### Assignment
Filter the listing below, keeping every line that holds "tokens".

Stored data START

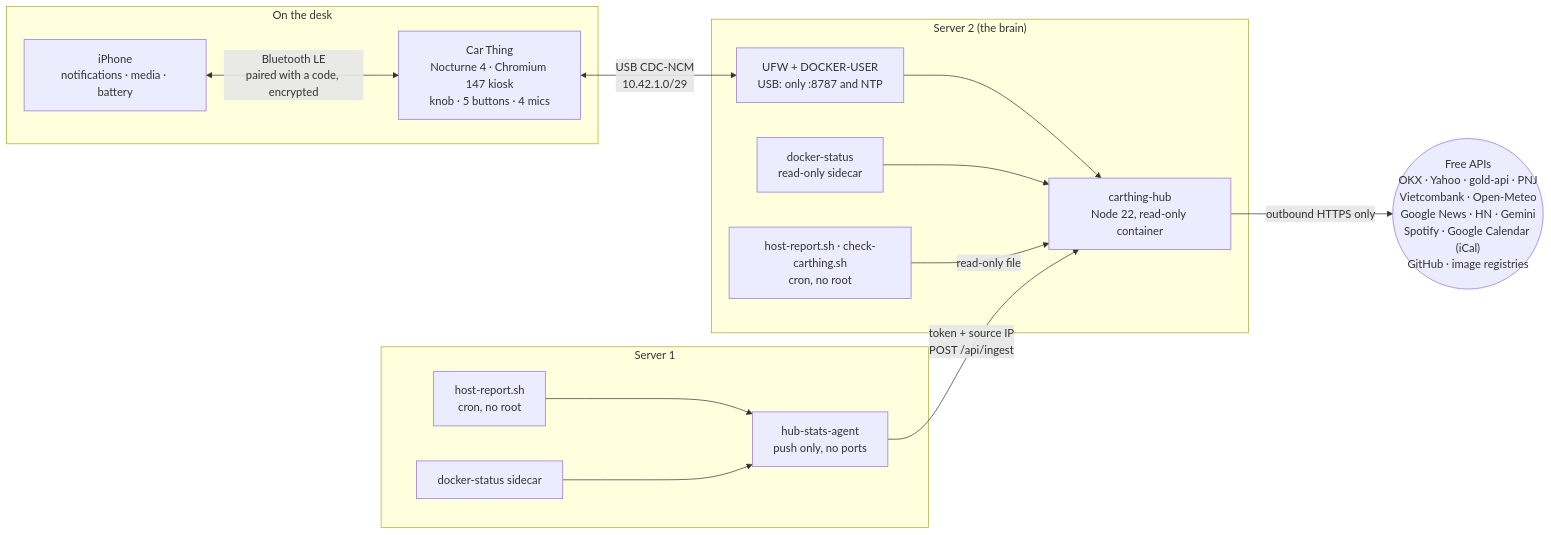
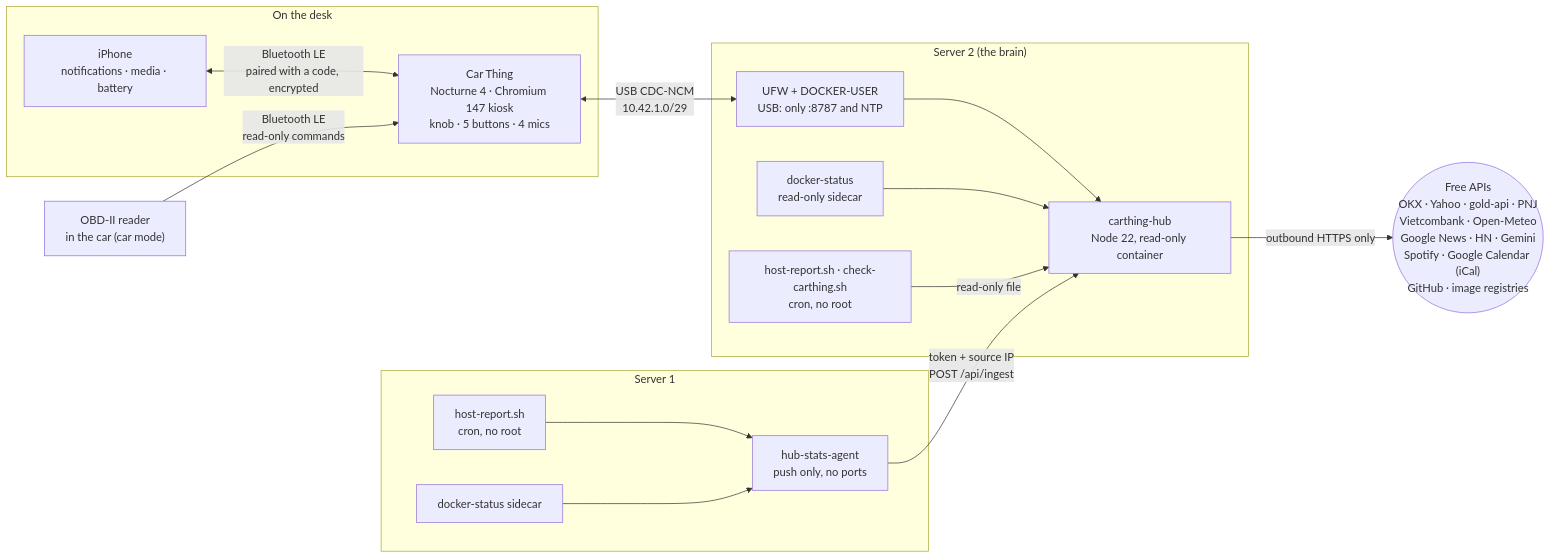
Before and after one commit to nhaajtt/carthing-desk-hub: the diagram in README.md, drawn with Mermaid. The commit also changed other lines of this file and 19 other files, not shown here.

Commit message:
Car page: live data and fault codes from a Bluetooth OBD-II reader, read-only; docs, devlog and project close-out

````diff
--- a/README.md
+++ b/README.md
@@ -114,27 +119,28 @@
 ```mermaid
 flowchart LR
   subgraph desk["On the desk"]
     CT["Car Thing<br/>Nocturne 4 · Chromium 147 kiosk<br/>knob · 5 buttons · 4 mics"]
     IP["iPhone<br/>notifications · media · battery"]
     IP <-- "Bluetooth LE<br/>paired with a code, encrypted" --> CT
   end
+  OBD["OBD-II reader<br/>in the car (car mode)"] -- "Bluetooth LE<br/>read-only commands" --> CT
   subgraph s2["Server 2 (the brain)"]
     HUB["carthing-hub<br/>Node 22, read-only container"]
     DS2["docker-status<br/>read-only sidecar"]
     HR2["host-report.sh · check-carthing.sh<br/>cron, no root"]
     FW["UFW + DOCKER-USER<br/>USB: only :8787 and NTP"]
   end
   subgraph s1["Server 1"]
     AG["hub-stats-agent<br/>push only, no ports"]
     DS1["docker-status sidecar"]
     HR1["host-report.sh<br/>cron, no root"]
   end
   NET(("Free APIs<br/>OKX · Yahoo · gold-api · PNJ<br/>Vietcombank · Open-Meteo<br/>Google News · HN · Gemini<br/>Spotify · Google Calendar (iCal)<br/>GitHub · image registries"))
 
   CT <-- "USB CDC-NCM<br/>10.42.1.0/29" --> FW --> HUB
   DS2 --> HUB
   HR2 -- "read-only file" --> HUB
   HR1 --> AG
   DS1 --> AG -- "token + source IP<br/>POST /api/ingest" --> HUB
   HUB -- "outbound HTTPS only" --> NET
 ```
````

Stored data END
Stored data START

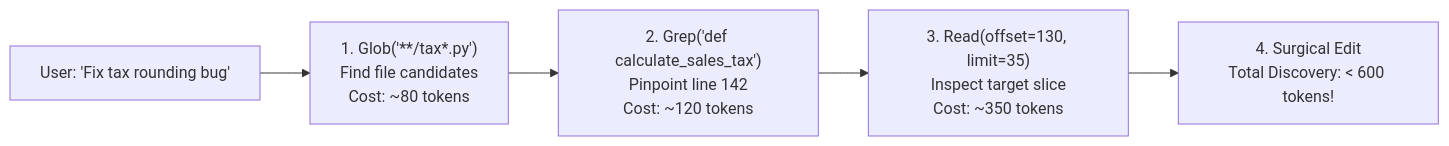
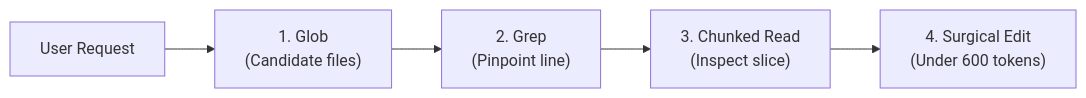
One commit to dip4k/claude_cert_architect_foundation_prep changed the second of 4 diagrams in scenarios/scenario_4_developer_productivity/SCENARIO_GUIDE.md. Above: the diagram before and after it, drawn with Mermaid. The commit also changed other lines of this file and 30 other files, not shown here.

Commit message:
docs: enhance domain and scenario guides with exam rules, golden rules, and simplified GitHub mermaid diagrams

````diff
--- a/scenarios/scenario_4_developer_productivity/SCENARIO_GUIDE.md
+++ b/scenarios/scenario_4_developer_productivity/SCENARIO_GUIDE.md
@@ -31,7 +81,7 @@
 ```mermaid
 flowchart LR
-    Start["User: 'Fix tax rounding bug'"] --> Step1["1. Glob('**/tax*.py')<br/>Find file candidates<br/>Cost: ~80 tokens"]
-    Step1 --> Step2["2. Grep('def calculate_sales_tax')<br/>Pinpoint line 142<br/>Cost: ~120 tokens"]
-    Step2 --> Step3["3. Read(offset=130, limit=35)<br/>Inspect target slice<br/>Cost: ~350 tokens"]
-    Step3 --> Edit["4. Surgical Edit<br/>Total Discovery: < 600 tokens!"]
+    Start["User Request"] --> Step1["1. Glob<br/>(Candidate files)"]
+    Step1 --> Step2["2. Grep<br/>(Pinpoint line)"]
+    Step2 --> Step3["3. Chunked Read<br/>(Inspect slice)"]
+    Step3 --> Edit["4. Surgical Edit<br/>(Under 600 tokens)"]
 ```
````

Stored data END

### Response to this task
-    Start["User: 'Fix tax rounding bug'"] --> Step1["1. Glob('**/tax*.py')<br/>Find file candidates<br/>Cost: ~80 tokens"]
-    Step1 --> Step2["2. Grep('def calculate_sales_tax')<br/>Pinpoint line 142<br/>Cost: ~120 tokens"]
-    Step2 --> Step3["3. Read(offset=130, limit=35)<br/>Inspect target slice<br/>Cost: ~350 tokens"]
-    Step3 --> Edit["4. Surgical Edit<br/>Total Discovery: < 600 tokens!"]
+    Step3 --> Edit["4. Surgical Edit<br/>(Under 600 tokens)"]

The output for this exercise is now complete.